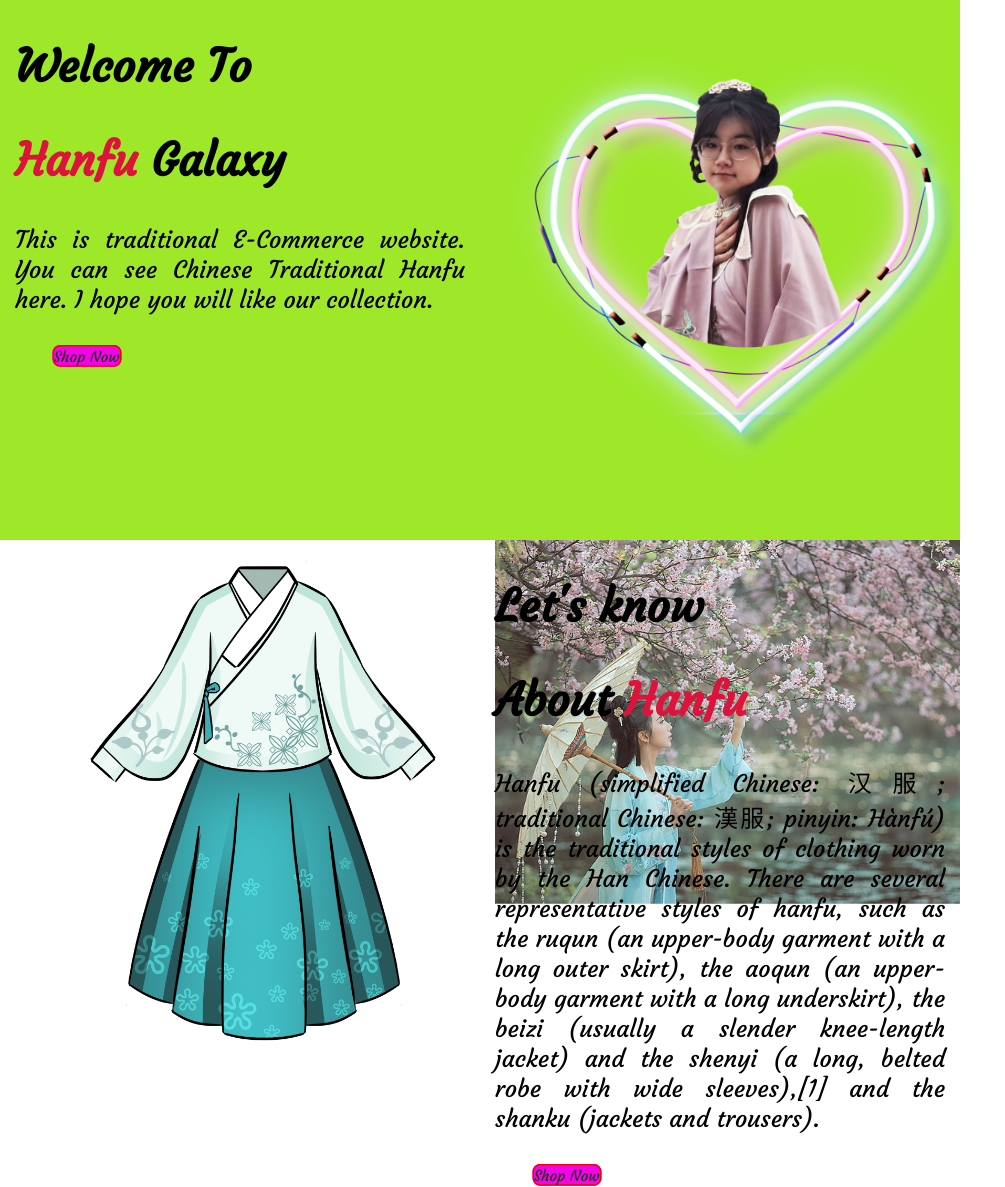
Repository: ramizraaz/E-Commerce
Page: index.html
These files come from the project's save history. The page is drawn as it stood at one moment and after the next save; the edit follows.
The browser window is 1280 px wide. The page is 1340 px wide, so the pictures cover 1340 px, including what lies to the right of the window. The pictures show the whole page, at 75% of full size.

Above is the page before, as saved 2022-02-06 21:32:49.

### index.html
<!DOCTYPE html>
<html lang="en">

<head>
    <meta charset="UTF-8">
    <meta http-equiv="X-UA-Compatible" content="IE=edge">
    <meta name="viewport" content="width=device-width, initial-scale=1.0">
    <title>Document</title>
    <link rel="stylesheet" href="main.css">
</head>

<body>
    <section class="top">
        <div class="container">
            <h1>Welcome To </h1>
            <h1><span> Hanfu </span>Galaxy</h1>
            <p>This is traditional E-Commerce website. You can see Chinese Traditional Hanfu here. I hope you will like our collection.
            </p>
            <a href="index.html">Shop Now</a>
        </div>
        <div class="container">
            <img src="images/bg-1.png" alt="showart">
        </div>
    </section>
    <section class="mid">
        <div class="container ">
            <img src="images/bg-2.png" alt="showart">
        </div>
        <div class="container mid-img">
            <h1>Let's know </h1>
            <h1>About<span> Hanfu </span></h1>
            <p>Hanfu (simplified Chinese: 汉服; traditional Chinese: 漢服; pinyin: Hànfú) is the traditional styles of clothing worn by the Han Chinese. There are several representative styles of hanfu, such as the ruqun (an upper-body garment with a long outer
                skirt), the aoqun (an upper-body garment with a long underskirt), the beizi (usually a slender knee-length jacket) and the shenyi (a long, belted robe with wide sleeves),[1] and the shanku (jackets and trousers).
            </p>
            <a href="index.html">Shop Now</a>
        </div>
    </section>
</body>

</html>

### main.css
@import url('https://fonts.googleapis.com/css2?family=Courgette&display=swap');
body {
    font-family: 'Courgette', cursive;
    margin: 0;
    font-size: 2rem;
}

h1 {
    font-size: 60px;
}

p {
    text-align: justify;
}

span {
    color: crimson;
}

img {
    width: 700px;
}

a {
    text-decoration: none;
    border: 2px solid #f10404;
    border-radius: 10px;
    font-size: 20px;
    margin-left: 50px;
    background-color: #f104e6;
    color: rgb(44, 44, 41);
}

.top {
    display: flex;
    background-color: #93e60fe3;
    height: 100vh;
}

.container {
    width: 50%;
    padding-left: 20px;
}

.mid {
    display: flex;
    height: 100vh;
}

.mid .container {
    padding: 0px 20px 0px 0px;
}

.mid-img {
    background-image: url(./images/mid-bg.jpg);
    background-repeat: no-repeat;
}

After the next save:
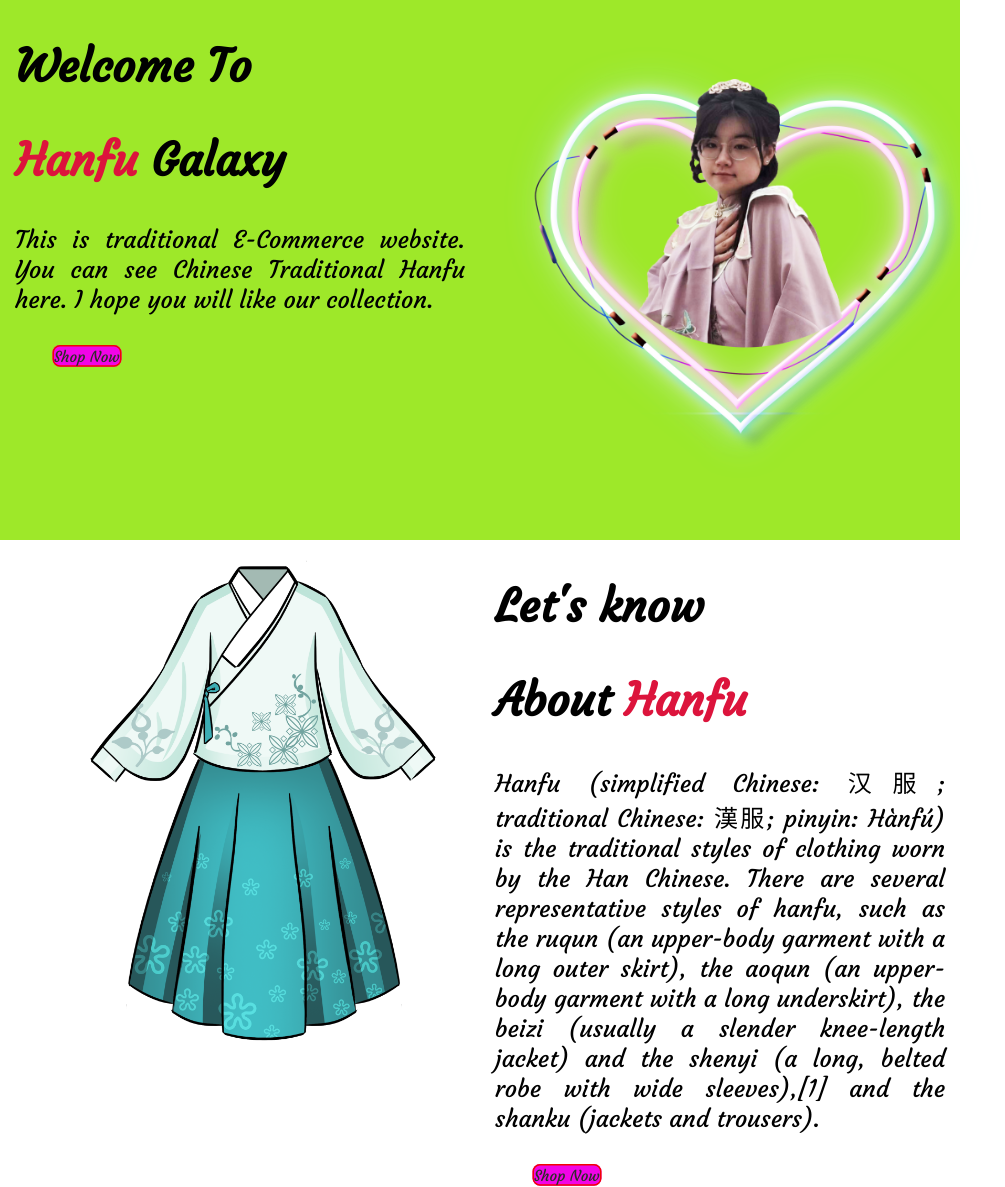
Saved 20 s later.
--- a/main.css
+++ b/main.css
@@ -51,7 +51,4 @@ a {
     padding: 0px 20px 0px 0px;
 }
 
-.mid-img {
-    background-image: url(./images/mid-bg.jpg);
-    background-repeat: no-repeat;
-}
+.mid-img {}
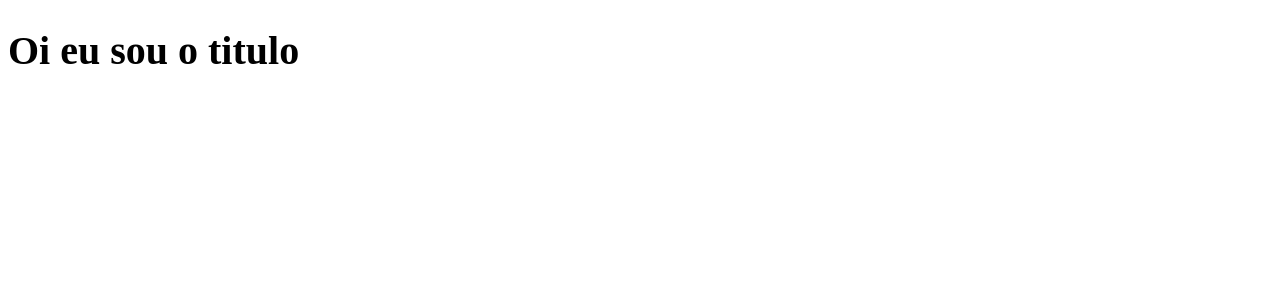
Repository: elourenco001/cursoweb
Page: css/linkcss.html
The author's editor kept a copy of each file at every save. The page is drawn from the files as they stood at one save, then again after the next save.
The browser window is 1280 px wide. The pictures show the whole page.

Above is the page before, as saved 2023-01-26 16:20:36.

### css/linkcss.html
<!DOCTYPE html>
<html lang="pt_br">
    <head>
        <meta charset="UTF-8">
        <meta http-equiv="X-UA-Compatible" content="Google Chrome">
        <meta name="viewport" content="width-device-width, initial-scaled=1.0">
    <title>Profissão Programador</title>

    <style>
        h1{
        font-size: 40px;

        }

    </style>
</head>

<body>
<h1>Oi eu sou o titulo</h1>

</body>

</html>

### css/styles.css
h1{
    font-size: 40px;
    color: red;

    }

After the next save:
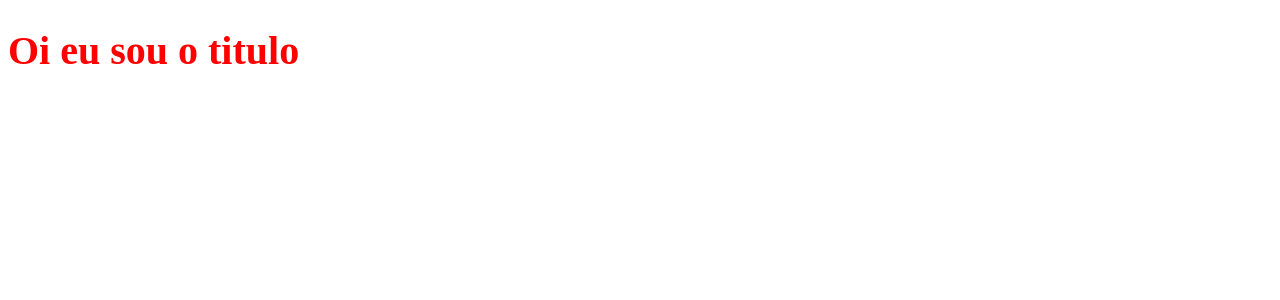
Saved 13 s later.
--- a/css/linkcss.html
+++ b/css/linkcss.html
@@ -6,11 +6,9 @@
         <meta name="viewport" content="width-device-width, initial-scaled=1.0">
     <title>Profissão Programador</title>
 
+    <link rel="stylesheet" href="./styles.css"/>
+
     <style>
-        h1{
-        font-size: 40px;
-
-        }
 
     </style>
 </head>
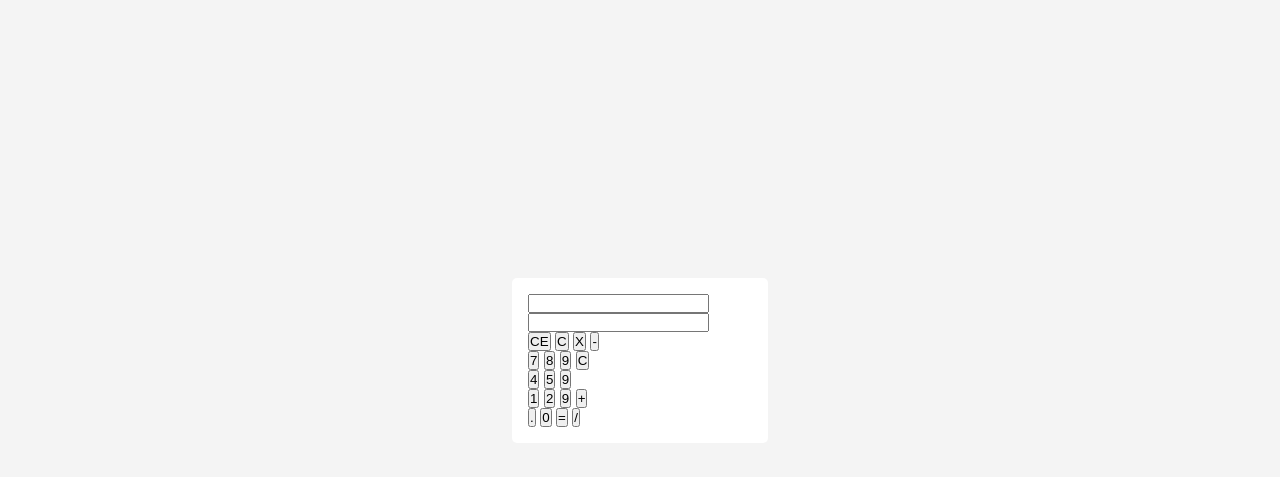
Repository: DNature/calc
Page: index.html
The author's editor kept a copy of each file at every save. The page is drawn from the files as they stood at one save, then again after the next save.
The browser window is 1280 px wide. The pictures show the whole page.

Above is the page before, as saved 2019-11-20 23:22:41.

After the next save:
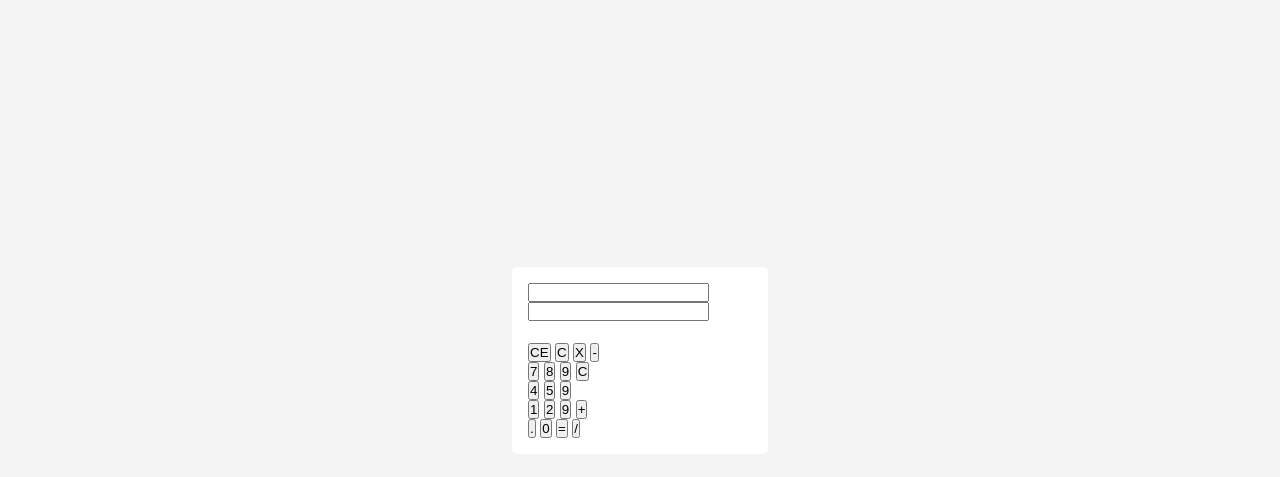
Saved 62 s later.
--- a/css/style.css
+++ b/css/style.css
@@ -21,3 +21,7 @@
   padding: 1rem;
   border-radius: 5px;
 }
+
+.output {
+  height: 60px;
+}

> **Assigned task**
Report each line above that includes the string "meta".

> **Your solution**
    <meta charset="UTF-8">
    <meta http-equiv="X-UA-Compatible" content="IE=edge">
    <meta name="viewport" content="width=device-width, initial-scale=1.0">
        <meta charset="UTF-8">
        <meta http-equiv="X-UA-Compatible" content="Google Chrome">
        <meta name="viewport" content="width-device-width, initial-scaled=1.0">
         <meta name="viewport" content="width-device-width, initial-scaled=1.0">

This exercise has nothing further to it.